In this session of the Motorcycle Mentor Podcast, I explain why riding a motorcycle with a group of other riders is more dangerous than riding solo.
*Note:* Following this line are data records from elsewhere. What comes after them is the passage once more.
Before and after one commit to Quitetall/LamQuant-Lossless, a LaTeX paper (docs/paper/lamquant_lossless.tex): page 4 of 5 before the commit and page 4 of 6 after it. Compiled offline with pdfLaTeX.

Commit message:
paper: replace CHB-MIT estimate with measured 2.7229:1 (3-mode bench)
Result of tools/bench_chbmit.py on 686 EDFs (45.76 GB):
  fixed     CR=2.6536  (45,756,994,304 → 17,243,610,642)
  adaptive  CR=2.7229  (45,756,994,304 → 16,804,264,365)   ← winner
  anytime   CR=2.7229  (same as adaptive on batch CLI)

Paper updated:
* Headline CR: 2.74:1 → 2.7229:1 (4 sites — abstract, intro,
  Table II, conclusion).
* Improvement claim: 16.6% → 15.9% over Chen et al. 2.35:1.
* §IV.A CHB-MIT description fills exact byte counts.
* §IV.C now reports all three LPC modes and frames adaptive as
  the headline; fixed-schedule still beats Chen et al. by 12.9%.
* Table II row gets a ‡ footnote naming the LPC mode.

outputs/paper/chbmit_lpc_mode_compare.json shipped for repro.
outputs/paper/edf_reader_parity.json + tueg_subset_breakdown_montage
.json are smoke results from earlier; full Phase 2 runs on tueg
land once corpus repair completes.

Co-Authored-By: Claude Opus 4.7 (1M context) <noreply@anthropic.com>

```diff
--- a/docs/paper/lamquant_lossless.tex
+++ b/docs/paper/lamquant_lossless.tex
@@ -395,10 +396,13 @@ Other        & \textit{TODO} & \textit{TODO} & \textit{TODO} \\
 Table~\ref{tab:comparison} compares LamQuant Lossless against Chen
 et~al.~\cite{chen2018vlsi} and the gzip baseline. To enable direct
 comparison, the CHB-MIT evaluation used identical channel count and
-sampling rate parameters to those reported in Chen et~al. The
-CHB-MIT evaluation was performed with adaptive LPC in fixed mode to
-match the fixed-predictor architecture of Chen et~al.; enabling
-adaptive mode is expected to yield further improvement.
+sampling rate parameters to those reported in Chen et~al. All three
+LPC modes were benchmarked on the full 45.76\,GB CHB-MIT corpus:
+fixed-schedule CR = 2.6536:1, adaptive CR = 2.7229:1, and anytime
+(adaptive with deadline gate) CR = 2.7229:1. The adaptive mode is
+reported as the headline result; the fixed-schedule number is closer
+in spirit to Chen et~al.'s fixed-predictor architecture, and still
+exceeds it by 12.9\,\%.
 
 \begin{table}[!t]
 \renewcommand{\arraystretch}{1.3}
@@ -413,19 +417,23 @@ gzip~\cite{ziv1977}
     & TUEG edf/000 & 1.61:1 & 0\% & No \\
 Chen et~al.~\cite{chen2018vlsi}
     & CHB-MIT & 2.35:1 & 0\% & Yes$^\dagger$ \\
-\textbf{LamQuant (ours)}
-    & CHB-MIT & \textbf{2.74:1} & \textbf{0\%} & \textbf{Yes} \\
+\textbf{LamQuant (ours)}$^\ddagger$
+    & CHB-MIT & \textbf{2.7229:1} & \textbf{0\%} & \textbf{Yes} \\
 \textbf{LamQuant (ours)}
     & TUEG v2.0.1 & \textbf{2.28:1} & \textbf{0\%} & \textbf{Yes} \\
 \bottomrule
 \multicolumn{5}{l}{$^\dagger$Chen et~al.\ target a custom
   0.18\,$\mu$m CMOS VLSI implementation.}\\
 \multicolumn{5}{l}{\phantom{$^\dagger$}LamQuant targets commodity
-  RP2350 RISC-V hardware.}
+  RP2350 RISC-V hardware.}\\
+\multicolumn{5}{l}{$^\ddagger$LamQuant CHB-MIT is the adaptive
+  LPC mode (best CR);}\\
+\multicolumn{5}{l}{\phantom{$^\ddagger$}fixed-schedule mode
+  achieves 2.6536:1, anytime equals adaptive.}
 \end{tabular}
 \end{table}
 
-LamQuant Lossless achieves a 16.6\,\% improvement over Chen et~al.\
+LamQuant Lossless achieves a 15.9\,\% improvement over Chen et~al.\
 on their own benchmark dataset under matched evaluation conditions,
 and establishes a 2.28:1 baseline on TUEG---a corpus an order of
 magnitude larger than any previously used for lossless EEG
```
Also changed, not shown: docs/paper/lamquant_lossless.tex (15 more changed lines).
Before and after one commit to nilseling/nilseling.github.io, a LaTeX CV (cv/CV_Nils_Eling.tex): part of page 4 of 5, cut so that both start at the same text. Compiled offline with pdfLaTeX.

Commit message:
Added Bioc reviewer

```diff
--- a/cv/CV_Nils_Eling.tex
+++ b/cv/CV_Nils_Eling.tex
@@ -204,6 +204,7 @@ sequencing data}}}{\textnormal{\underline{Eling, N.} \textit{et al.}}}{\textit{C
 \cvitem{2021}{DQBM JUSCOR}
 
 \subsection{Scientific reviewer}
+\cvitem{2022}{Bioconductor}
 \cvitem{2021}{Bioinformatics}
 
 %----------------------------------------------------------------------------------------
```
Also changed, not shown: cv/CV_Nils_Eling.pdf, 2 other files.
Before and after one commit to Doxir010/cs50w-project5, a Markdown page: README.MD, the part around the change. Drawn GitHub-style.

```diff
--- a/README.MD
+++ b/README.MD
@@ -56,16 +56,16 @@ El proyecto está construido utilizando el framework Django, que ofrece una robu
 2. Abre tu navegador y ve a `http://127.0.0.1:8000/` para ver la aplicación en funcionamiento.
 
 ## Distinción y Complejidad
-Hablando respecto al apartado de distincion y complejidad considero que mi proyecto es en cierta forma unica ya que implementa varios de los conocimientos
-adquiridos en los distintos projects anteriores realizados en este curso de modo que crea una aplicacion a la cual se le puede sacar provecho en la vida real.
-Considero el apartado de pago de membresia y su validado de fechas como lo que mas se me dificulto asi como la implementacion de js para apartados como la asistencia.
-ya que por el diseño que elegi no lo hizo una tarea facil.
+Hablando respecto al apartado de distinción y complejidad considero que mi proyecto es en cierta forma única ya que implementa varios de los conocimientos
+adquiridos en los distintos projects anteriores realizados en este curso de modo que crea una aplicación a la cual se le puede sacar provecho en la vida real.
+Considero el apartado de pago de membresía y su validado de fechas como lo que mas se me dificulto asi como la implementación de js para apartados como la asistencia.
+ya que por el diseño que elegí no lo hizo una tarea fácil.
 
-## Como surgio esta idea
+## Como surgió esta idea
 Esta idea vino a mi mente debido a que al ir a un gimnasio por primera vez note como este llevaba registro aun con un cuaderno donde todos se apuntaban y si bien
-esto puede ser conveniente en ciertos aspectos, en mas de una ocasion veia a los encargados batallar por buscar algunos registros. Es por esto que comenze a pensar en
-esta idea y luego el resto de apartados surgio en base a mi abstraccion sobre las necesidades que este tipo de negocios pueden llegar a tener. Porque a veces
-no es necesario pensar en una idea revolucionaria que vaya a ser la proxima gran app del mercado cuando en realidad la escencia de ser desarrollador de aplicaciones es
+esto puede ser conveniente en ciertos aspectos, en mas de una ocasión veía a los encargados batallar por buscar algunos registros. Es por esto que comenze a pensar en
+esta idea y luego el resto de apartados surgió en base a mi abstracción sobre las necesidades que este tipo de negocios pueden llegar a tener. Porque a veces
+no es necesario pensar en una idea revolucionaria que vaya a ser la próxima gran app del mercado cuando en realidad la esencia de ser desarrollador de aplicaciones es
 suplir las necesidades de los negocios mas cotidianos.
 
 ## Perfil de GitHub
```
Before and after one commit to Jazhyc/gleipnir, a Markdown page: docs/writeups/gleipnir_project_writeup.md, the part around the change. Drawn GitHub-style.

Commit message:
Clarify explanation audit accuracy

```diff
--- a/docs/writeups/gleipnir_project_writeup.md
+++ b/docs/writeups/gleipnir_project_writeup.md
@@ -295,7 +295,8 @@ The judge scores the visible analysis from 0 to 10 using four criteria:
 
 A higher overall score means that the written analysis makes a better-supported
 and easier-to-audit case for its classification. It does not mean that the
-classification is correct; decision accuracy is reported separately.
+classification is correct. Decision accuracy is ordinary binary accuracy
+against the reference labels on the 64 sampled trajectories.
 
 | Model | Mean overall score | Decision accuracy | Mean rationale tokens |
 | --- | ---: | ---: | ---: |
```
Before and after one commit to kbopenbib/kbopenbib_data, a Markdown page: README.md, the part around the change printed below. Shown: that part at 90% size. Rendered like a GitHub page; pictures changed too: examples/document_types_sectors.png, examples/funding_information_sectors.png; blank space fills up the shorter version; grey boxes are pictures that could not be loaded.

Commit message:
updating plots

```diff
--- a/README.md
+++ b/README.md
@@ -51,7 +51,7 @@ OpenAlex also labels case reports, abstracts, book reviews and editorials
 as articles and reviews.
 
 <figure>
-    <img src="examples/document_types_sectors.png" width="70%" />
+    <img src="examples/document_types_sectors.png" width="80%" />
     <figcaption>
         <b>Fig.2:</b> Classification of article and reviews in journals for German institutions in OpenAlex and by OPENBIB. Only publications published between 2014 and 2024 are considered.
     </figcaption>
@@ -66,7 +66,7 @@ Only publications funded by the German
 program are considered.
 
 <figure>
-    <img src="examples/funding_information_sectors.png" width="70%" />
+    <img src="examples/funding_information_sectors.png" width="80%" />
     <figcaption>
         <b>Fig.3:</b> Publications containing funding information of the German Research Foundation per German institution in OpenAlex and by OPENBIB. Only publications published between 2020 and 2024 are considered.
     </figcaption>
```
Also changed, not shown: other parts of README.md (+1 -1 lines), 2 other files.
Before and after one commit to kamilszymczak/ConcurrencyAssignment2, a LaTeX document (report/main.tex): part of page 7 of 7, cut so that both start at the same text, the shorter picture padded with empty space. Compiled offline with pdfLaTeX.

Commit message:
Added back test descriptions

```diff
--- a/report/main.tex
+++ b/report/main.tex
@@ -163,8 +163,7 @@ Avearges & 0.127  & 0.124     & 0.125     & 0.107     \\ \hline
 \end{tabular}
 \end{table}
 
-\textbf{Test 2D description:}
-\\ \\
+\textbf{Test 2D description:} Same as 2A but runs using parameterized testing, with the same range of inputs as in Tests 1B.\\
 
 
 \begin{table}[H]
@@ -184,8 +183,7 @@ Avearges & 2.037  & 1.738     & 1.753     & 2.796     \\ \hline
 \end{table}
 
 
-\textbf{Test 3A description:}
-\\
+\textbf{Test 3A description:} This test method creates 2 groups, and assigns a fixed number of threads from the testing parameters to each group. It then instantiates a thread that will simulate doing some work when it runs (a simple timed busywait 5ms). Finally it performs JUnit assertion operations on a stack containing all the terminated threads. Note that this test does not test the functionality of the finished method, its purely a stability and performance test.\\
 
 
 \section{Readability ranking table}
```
Some listeners won’t agree with me here, but I’m use to that. 😉

Do you think riding in a group is safer or riskier?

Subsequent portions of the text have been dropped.